When it comes to predator-prey dynamics, there are a few ways infectious diseases can be transmitted or stopped and these further impact population changes. Within the same species, pathogens can be transmitted through direct contact or contamination due to the environment. This is case for the chronic wasting disease (CWD) in deer and elk (Nichols et al., 2015). As shown in the Figure 4, there can be multiple outcomes to predation with regards to disease transmission depending on the species and the pathogen (Malmberg et al., 2021). As one of the possible outcomes, although a predator may be exposed to the infected prey, it may not catch its disease. This can be due to the predator having an inadequate biological system which would stop the disease from impacting them but can still be released through feces (Nichols et al., 2015). Another explanation could be that, although the prey is being consumed, the predator’s body has an ability to deactivate the pathogen. For example, the intestines of the predator contain enough enzymes to lyse and inactivate infected prey cells which prevents infection (Das, 2016). Another way an infection is deactivated is through the low pH of the stomach which can destroy pathogens and this is the case for vultures when consuming carcasses of animals that had tuberculosis (Malmberg et al., 2021). In fact, these processes have sparked a few studies that consider the role of harvesting to decrease infected prey populations, restrict the propagation of pathogens as predators have a tendency to hunt down prey that are more ill as well as limit prey and predator oscillations, especially in the cases of avian influenza and the flu (Das, 2016, 2020). Another outcome of predation would be the transmission of disease from prey to predator, ranging from mild to worse symptoms once infected (Fig. 4) (Malmberg et al., 2021). For instance, the canine distemper virus originating from domestic dogs was found in Serengeti lions causing fatal disease with signs of pneumonia and encephalitis (Roelke-Parker et al., 1996).

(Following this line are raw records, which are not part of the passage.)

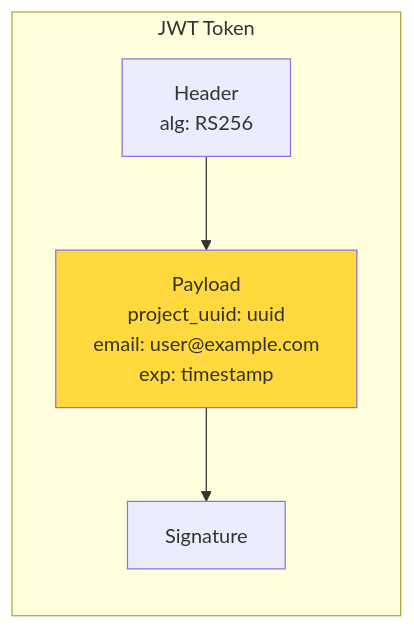
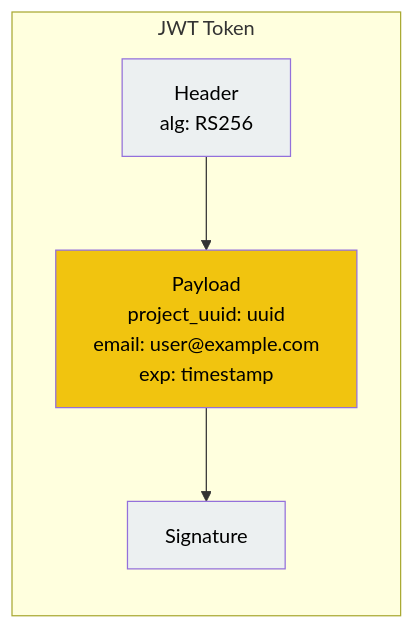
The fourth of 10 diagrams in docs/architecture/flows-integration-proposal.md (weni-ai/agents-toolkit), drawn with Mermaid before and after one commit. The commit also changed other lines of this file, not shown here.

````diff
--- a/docs/architecture/flows-integration-proposal.md
+++ b/docs/architecture/flows-integration-proposal.md
@@ -130,13 +141,15 @@
 ```mermaid
 flowchart LR
     subgraph "JWT Token"
         direction TB
         H[Header<br/>alg: RS256]
         P[Payload<br/>project_uuid: uuid<br/>email: user@example.com<br/>exp: timestamp]
         S[Signature]
     end
     
     H --> P --> S
     
-    style P fill:#ffd93d
+    style H fill:#ecf0f1,color:#000
+    style P fill:#f1c40f,color:#000
+    style S fill:#ecf0f1,color:#000
 ```
````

Fig. 4 Possible Outcomes of Predation in the Context of Infections. Adapted from (Malmberg et al., 2021).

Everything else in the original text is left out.